→ **TASK TO COMPLETE**
Across the entries below, how many lines have the word "range" in them? Respond with only the number.

→ **DATA FOR REVIEW**
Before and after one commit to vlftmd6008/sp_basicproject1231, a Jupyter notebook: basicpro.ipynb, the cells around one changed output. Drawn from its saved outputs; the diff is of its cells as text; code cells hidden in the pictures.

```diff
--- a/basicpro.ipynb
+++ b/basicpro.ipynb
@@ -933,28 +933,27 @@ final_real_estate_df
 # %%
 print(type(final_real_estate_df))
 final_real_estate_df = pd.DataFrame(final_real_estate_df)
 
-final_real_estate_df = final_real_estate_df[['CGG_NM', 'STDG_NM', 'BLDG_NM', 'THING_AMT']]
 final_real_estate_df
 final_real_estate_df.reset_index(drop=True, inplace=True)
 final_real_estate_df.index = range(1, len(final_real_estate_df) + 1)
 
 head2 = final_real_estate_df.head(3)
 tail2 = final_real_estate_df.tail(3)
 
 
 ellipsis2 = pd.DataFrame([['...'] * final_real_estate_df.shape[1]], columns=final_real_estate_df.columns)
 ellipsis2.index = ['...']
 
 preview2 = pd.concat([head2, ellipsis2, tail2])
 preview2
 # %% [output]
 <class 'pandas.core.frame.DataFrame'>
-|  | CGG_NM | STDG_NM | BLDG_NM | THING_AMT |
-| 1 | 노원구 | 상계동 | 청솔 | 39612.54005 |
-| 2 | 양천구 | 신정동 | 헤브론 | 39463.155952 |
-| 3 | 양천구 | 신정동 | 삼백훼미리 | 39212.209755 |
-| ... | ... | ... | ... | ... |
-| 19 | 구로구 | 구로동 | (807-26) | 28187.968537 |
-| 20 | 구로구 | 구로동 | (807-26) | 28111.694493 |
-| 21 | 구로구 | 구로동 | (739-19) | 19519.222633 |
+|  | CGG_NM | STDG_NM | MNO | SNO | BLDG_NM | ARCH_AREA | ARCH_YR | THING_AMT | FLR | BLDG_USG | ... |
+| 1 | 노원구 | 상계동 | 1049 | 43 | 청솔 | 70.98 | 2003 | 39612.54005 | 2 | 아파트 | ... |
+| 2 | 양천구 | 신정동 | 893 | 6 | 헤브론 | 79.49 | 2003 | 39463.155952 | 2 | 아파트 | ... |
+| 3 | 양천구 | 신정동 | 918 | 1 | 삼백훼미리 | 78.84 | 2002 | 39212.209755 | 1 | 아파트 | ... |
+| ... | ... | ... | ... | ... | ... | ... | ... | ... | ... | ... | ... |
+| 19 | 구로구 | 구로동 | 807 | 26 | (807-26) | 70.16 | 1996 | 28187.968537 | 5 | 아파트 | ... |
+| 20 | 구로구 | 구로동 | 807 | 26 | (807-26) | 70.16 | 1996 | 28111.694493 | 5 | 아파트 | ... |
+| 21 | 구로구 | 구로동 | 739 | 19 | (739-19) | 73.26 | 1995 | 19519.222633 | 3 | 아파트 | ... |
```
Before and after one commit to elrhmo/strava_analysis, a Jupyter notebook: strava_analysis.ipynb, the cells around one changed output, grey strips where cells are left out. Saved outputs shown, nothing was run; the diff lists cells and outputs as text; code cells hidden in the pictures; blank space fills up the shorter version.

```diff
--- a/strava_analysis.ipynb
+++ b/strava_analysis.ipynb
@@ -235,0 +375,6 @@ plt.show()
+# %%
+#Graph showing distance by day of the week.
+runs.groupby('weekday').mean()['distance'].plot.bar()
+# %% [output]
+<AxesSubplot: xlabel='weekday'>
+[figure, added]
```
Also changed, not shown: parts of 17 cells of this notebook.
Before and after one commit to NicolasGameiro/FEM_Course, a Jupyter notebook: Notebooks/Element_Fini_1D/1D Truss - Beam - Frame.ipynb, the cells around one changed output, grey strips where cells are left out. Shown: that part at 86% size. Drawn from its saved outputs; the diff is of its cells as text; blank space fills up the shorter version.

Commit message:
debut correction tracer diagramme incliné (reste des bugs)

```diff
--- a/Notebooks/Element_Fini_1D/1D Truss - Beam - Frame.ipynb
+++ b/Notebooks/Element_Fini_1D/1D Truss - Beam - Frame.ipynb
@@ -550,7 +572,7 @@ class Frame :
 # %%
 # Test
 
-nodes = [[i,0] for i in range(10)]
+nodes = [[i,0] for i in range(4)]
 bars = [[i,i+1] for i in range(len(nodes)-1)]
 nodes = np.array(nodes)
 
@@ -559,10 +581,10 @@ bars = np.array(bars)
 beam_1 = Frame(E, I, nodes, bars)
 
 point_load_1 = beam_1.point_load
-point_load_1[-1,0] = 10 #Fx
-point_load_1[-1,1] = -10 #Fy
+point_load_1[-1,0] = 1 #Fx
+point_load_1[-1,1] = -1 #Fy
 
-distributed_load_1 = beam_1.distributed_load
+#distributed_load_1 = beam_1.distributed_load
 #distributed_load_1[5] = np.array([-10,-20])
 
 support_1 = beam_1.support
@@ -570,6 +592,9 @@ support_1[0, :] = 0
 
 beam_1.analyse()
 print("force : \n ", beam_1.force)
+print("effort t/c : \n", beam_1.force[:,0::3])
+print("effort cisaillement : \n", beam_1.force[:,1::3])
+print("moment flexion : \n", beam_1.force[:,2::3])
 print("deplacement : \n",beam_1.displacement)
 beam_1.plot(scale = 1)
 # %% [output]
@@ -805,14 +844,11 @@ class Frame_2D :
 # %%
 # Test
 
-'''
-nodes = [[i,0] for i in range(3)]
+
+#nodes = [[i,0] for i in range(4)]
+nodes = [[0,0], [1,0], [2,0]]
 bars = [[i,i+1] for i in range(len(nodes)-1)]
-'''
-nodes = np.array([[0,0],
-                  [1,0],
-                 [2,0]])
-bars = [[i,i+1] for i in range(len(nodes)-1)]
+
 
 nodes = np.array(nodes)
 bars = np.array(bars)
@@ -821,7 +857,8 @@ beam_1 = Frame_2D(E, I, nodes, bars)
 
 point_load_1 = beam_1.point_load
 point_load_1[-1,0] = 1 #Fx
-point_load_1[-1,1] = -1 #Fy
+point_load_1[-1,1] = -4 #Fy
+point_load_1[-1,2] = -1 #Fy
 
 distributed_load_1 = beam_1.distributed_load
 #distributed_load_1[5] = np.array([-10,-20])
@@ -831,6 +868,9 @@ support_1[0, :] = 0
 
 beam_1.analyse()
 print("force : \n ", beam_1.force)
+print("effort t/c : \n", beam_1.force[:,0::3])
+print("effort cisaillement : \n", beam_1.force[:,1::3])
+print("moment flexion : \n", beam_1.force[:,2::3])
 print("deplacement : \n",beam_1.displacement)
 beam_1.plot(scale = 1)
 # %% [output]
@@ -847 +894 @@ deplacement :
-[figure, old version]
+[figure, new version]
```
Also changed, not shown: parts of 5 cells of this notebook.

→ **WRITTEN RESPONSE**
8